by John MacArthur
Plein Air Activities Chair
So you've decided that the weather is nice and you would like to venture out and paint. En plein air
is a phrase used to describe painting outdoors. The very thought of standing out there, attempting to create a masterpiece ( or at least something that will not bring laughter), quite "naked" can be intimidating. I know that I was lucky. I began plein air painting at a very young age. I used berries and tea. Nothing created lasted long enough to hang on a refrigerator door much less be framed and hung. I painted because it was wonderful to be outside and attempt to replicate the world around me.
The practice of plein air didn't really take off until tin paint tubes were created.
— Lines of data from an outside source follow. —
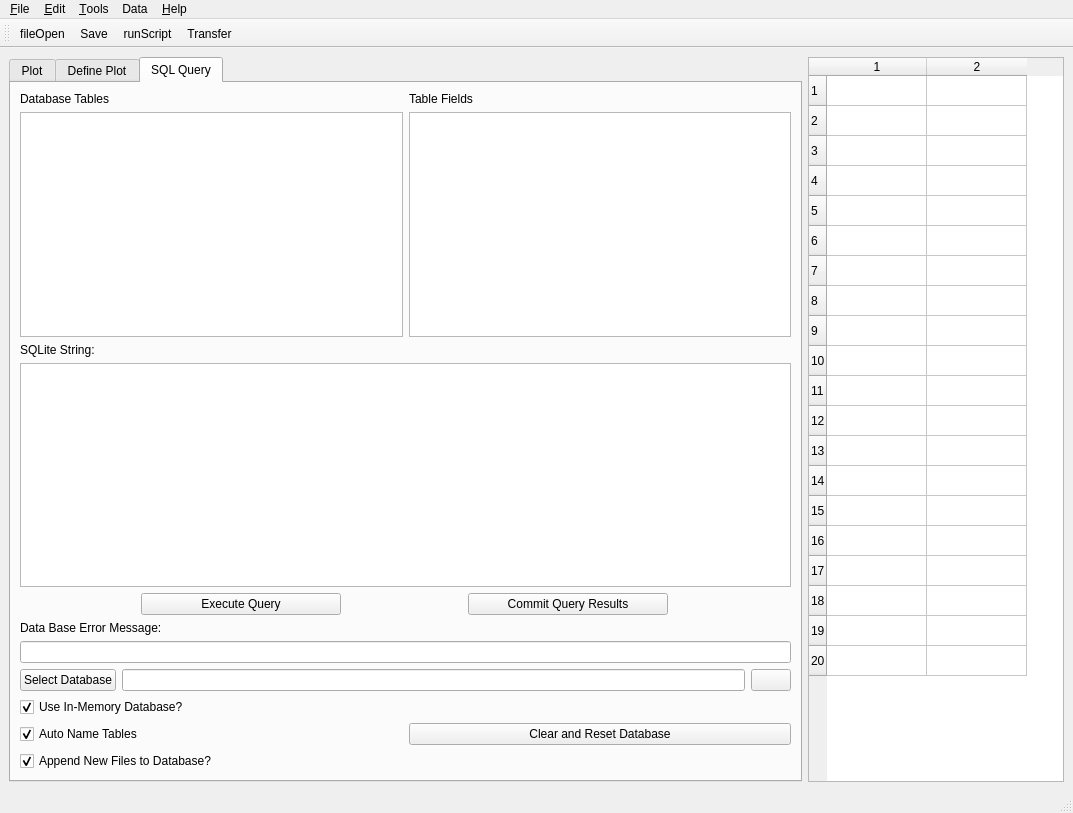
This is XTandem_Parsing/main.ui in mfitzp/toolz as Qt 5 draws it before an edit. The edited form follows.
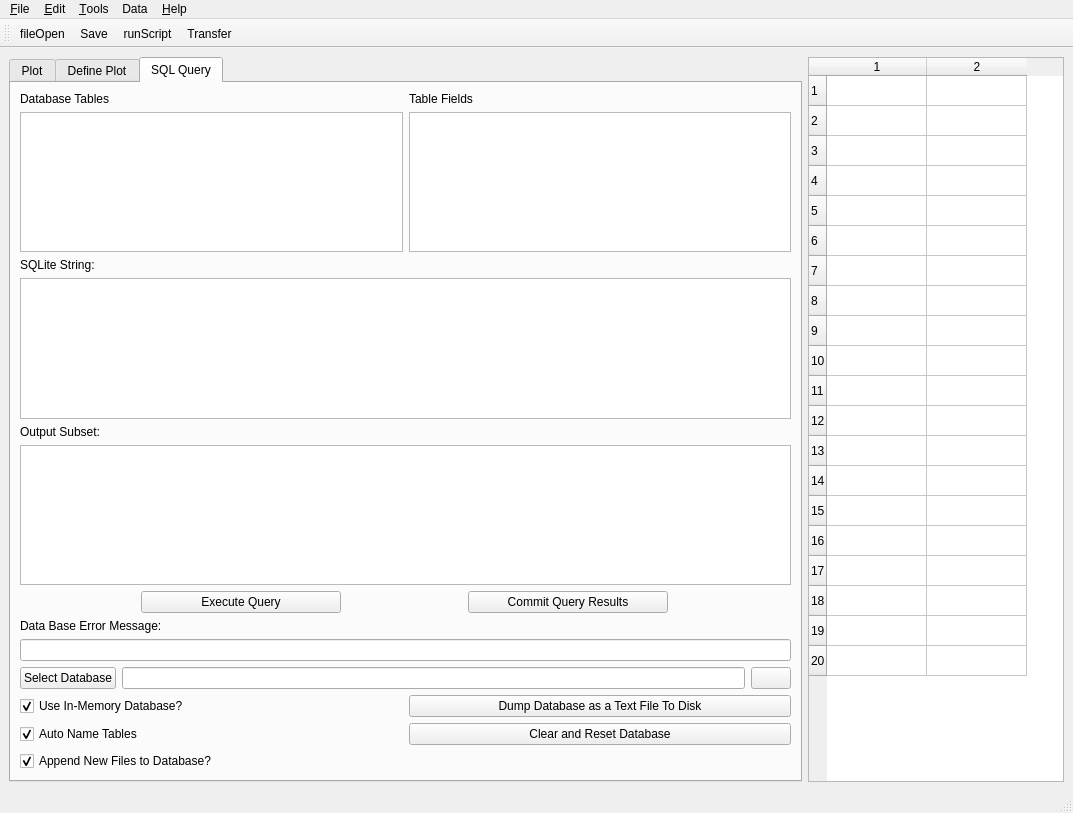
This is the edited form. The open tabs and pages were chosen to show the change. Icons and pictures are not drawn. Custom widgets are drawn as their Qt base class.

Diff of the .ui file:
```diff
--- a/XTandem_Parsing/main.ui
+++ b/XTandem_Parsing/main.ui
@@ -219,6 +219,16 @@
               </item>
              </layout>
             </item>
+            <item>
+             <widget class="QLabel" name="label_10" >
+              <property name="text" >
+               <string>Output Subset:</string>
+              </property>
+             </widget>
+            </item>
+            <item>
+             <widget class="QTextEdit" name="outputTE" />
+            </item>
            </layout>
           </item>
           <item>
@@ -266,8 +276,6 @@
            </layout>
           </item>
           <item>
-           <layout class="QVBoxLayout" >
-            <item>
              <layout class="QHBoxLayout" >
               <item>
                <widget class="QPushButton" name="openDBButton" >
@@ -308,6 +316,8 @@
              </layout>
             </item>
             <item>
+           <layout class="QHBoxLayout" >
+            <item>
              <widget class="QCheckBox" name="useMemDB_CB" >
               <property name="text" >
                <string>Use In-Memory Database?</string>
@@ -318,6 +328,15 @@
              </widget>
             </item>
             <item>
+             <widget class="QPushButton" name="dumpDBBtn" >
+              <property name="text" >
+               <string>Dump Database as a Text File To Disk</string>
+              </property>
+             </widget>
+            </item>
+           </layout>
+          </item>
+          <item>
              <layout class="QVBoxLayout" >
               <item>
                <layout class="QHBoxLayout" >
@@ -353,8 +372,6 @@
              </layout>
             </item>
            </layout>
-          </item>
-         </layout>
         </widget>
        </widget>
       </item>
```
Left out of the diff: 9 changed lines with no effect on the pictures. Lines whose indentation alone changed are shown as unchanged.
It made it easier for an artist to take his tools outside. The world of plein air started with the Barbizon School and then exploded with the Impressionists and the Post-Impressionists. Art aficionados are familiar with Constable, Bonnington and Turner. The world knows Monet, Manet and Renoir. Almost everyone has seen a replication of a VanGogh or Cezanne. Plein Air forever changed the landscape of the art world.
Your experience will be greatly enhanced if you show up prepared to paint. Sure, you need canvas, paint and brushes but what else will make your day smoother? I have some suggestions, things I have learned through years of experience. I have painted in all types of weather and dealt with all the perils of being in the elements. I have realized there is a happy medium between bringing all you need and bringing everything you can carry. Pack it all but pack light.
What do you need? First, you will need pochade box or plein air easel, paints, a drying box to keep your paintings from touching each other while they are still wet, an umbrella for protection from the sun. Sounds like a lot and it could be if you just blindly began assembling supplies. In the beginning, you may wish to use a "French Easel." It is a pochade box, easel and place for paints and brushes all in one. You can go to Amazon and find one or you can go to Jerrys Artarama and review what they have. (I am a big Jerrys Artarama fan) There are several products you can purchase to carry wet easels. Now this is only an issue if you are painting with oil. Acrylic and Watercolor dry quickly and they are easier to transport back to your home/studio. I have found that the best wet paint carrying device is a used pizza box. I prefer Ledos because they still use the old sturdy pizza boxes. The flimsy cardboard boxes just don't work as well.
It is important to understand that you will be outside, possibly for a few hours. Choose your location with a few things in mind. One, who will paint with me? It is a good practice to always have a "plein air partner." If you have to leave your spot, you really don't want to have to pack everything then return and unpack everything. It is a sad commentary, but being alone in a secluded area is just is not safe anymore.
Two and more, where is the nearest public restroom? How much foot traffic or motorized traffic is close by? Is there parking? Do I have permission?
Know the weather!!! How cold or hot will it be when you are outside? As Clint Eastwood famously shared, "A man's got to know his limitations." In the sun, you need a hat and if possible a stationary umbrella. It will keep you cool and the umbrella will reduce glare on your canvas. Sunscreen and bug spray are an absolute necessity. You can get so lost in the process, you won't realize you are baking or that maybe a mosquito is feasting on your leg. Protection is called for! Free heads up -- cold and warm, wet and dry are all manageable. Wind is not your friend. If winds are forecast to be 20 mph or greater, it may be a better day for yard work or watching a movie. Wind is not your friend. Over the years, I have had many easels blow over, paintings go sailing or entire palettes splash to the ground. Avoid the pain. Wind is not your friend.
As always, art on!